SxSW: Learning From Comics

by Luke Wroblewski March 14, 2006

The How to Blog for Money by Learning From Comics panel at SxSW2006 was an interesting look at how Web business models have been applied to the monetization of a particular medium: comics. Between them, the panelists had tried virtually every Web monetization method under the sun. Their mileage with each varied:

  • Business Models discussed: subscription, syndication, advertising, merchandising, tip jar, product placement, micro-payments, ad generation & placement.
  • Subscription models don't work unless current fame (of the author or comic) carries over or tied to additional product. No one buys art unseen.
  • Daring Fireball’s subscription model: $20 gets you full test RSS feed; $30 gets you a t-shirt (4:1 buy the t-shirt). NPR always includes a physical item with a “subscription.” There is a psychological angle of paying for things you can touch vs. digital content.
  • The “radio model” of syndication to multiple sources and receiving a cut worked well for one author.
  • Web comics need an audience first. Then can monetize 10% of their audience most easily through merchandise sales (t-shirts, books, etc.).
  • Customers don’t like ads that are out of place. Ads should not disrupt the voice of the content but the voice of the content could be applied to ads.
  • Kottke.org does not run ads because of trust and a perception that they disrupt the user experience. He raised $40,000 via donations (tip jar).
  • All the panelists were against product placements within comics.
  • Daring Fireball added Google AdSense and used an analogy about hairpieces that day. They received 1,200 dollars the first day from AdSense.
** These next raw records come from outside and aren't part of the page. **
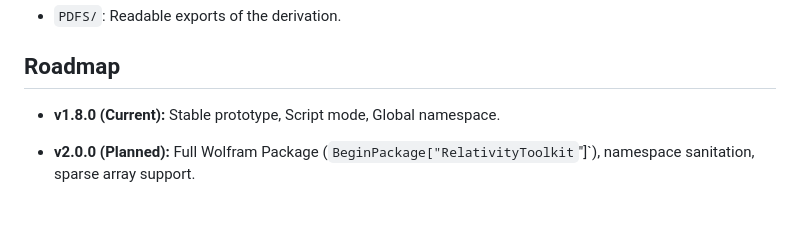
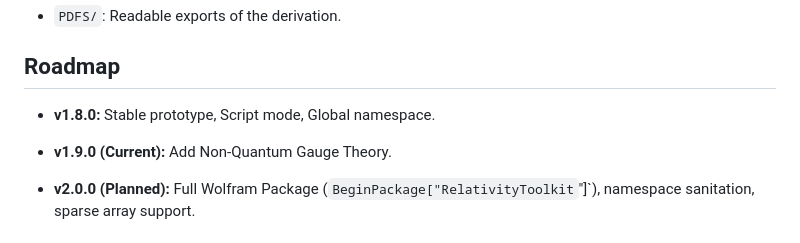
Before and after one commit to rebcabin/RelativityToolkit, a Markdown page: README.md, the part around the change. GitHub-like rendering; blank space fills up the shorter version.

```diff
--- a/README.md
+++ b/README.md
@@ -84,7 +84,9 @@ All these notebooks have corresponding PDFs in the PDFS folder for those who do
 
 ## Roadmap
 
-- **v1.8.0 (Current):** Stable prototype, Script mode, Global namespace.
+- **v1.8.0:** Stable prototype, Script mode, Global namespace.
+
+- **v1.9.0 (Current):** Add Non-Quantum Gauge Theory.
 
 - **v2.0.0 (Planned):** Full Wolfram Package (`BeginPackage["RelativityToolkit`"]`), namespace sanitation, sparse array support.
 
```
Since then, the revenue has stabilized to enough for hosting bills.
  • OK/Cancel encountered a trade-off between paying the bills with Google ads and usability. The ads performed better but obscured content below the fold.
  • Several of the panelists were utilizing or building a targeted ad network to provide reach for a more relevant audience.

Fans will go out and spread the word about your content better than any form of advertising. How do you encourage fandom to increase traffic?
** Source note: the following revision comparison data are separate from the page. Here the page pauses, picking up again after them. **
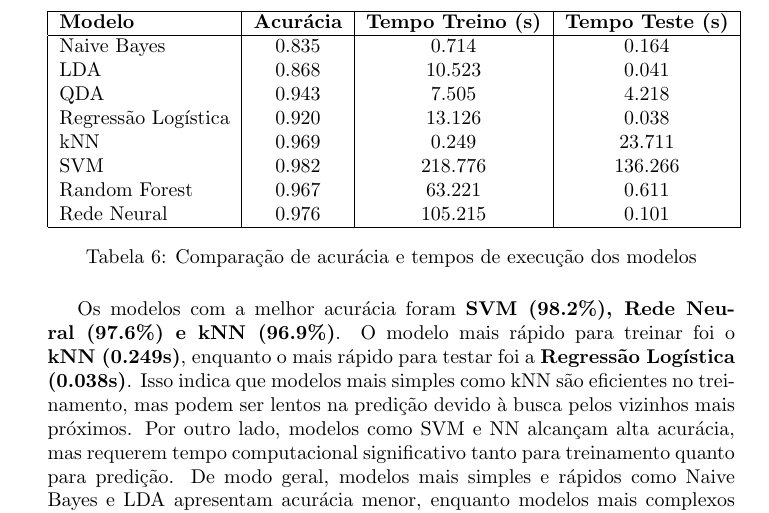
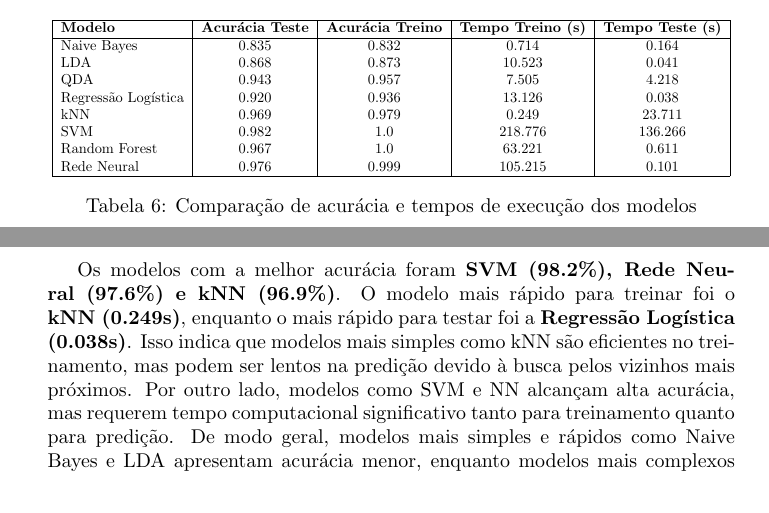
Before and after one commit to pedrobahia7/list02_ml_impa, a LaTeX document (reports/latex/main.tex, which reads reports/latex/exercicio3a.tex): part of page 19 of 49 before the commit and two parts of pages 18 and 19 of 49 after it, the two joined at a grey line, cut so that both start at the same text, the shorter picture padded with empty space. Compiled offline with pdfLaTeX.

Commit message:
correct q3

```diff
--- a/reports/latex/exercicio3a.tex
+++ b/reports/latex/exercicio3a.tex
@@ -106,20 +106,21 @@ for model in models:
 
 \begin{table}[H]
     \centering
-    \begin{tabular}{|l|c|c|c|}
-        \hline
-        \textbf{Modelo}     & \textbf{Acurácia} & \textbf{Tempo Treino (s)} & \textbf{Tempo Teste (s)} \\
-        \hline
-        Naive Bayes         & 0.835             & 0.714                     & 0.164                    \\
-        LDA                 & 0.868             & 10.523                    & 0.041                    \\
-        QDA                 & 0.943             & 7.505                     & 4.218                    \\
-        Regressão Logística & 0.920             & 13.126                    & 0.038                    \\
-        kNN                 & 0.969             & 0.249                     & 23.711                   \\
-        SVM                 & 0.982             & 218.776                   & 136.266                  \\
-        Random Forest       & 0.967             & 63.221                    & 0.611                    \\
-        Rede Neural         & 0.976             & 105.215                   & 0.101                    \\
-        \hline
-    \end{tabular}
+    \resizebox{\textwidth}{!}{
+        \begin{tabular}{|l|c|c|c|c|}
+            \hline
+            \textbf{Modelo}     & \textbf{Acurácia Teste} & \textbf{Acurácia Treino} & \textbf{Tempo Treino (s)} & \textbf{Tempo Teste (s)} \\ \hline
+            Naive Bayes         & 0.835                   & 0.832                    & 0.714                     & 0.164                    \\
+            LDA                 & 0.868                   & 0.873                    & 10.523                    & 0.041                    \\
+            QDA                 & 0.943                   & 0.957                    & 7.505                     & 4.218                    \\
+            Regressão Logística & 0.920                   & 0.936                    & 13.126                    & 0.038                    \\
+            kNN                 & 0.969                   & 0.979                    & 0.249                     & 23.711                   \\
+            SVM                 & 0.982                   & 1.0                      & 218.776                   & 136.266                  \\
+            Random Forest       & 0.967                   & 1.0                      & 63.221                    & 0.611                    \\
+            Rede Neural         & 0.976                   & 0.999                    & 105.215                   & 0.101                    \\
+            \hline
+        \end{tabular}
+    }
     \caption{Comparação de acurácia e tempos de execução dos modelos}
     \label{tab:model_comparison}
 \end{table}
```
Also changed, not shown: 1 other file.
  • Best way to increase traffic is quality content -frequently.
  • Every once in a while you will stumble on some hot topic and attract a new audience.
  • Expect not to retain the traffic that comes to you from hot tangential topics.
  • Optimize subject lines and terms for search engines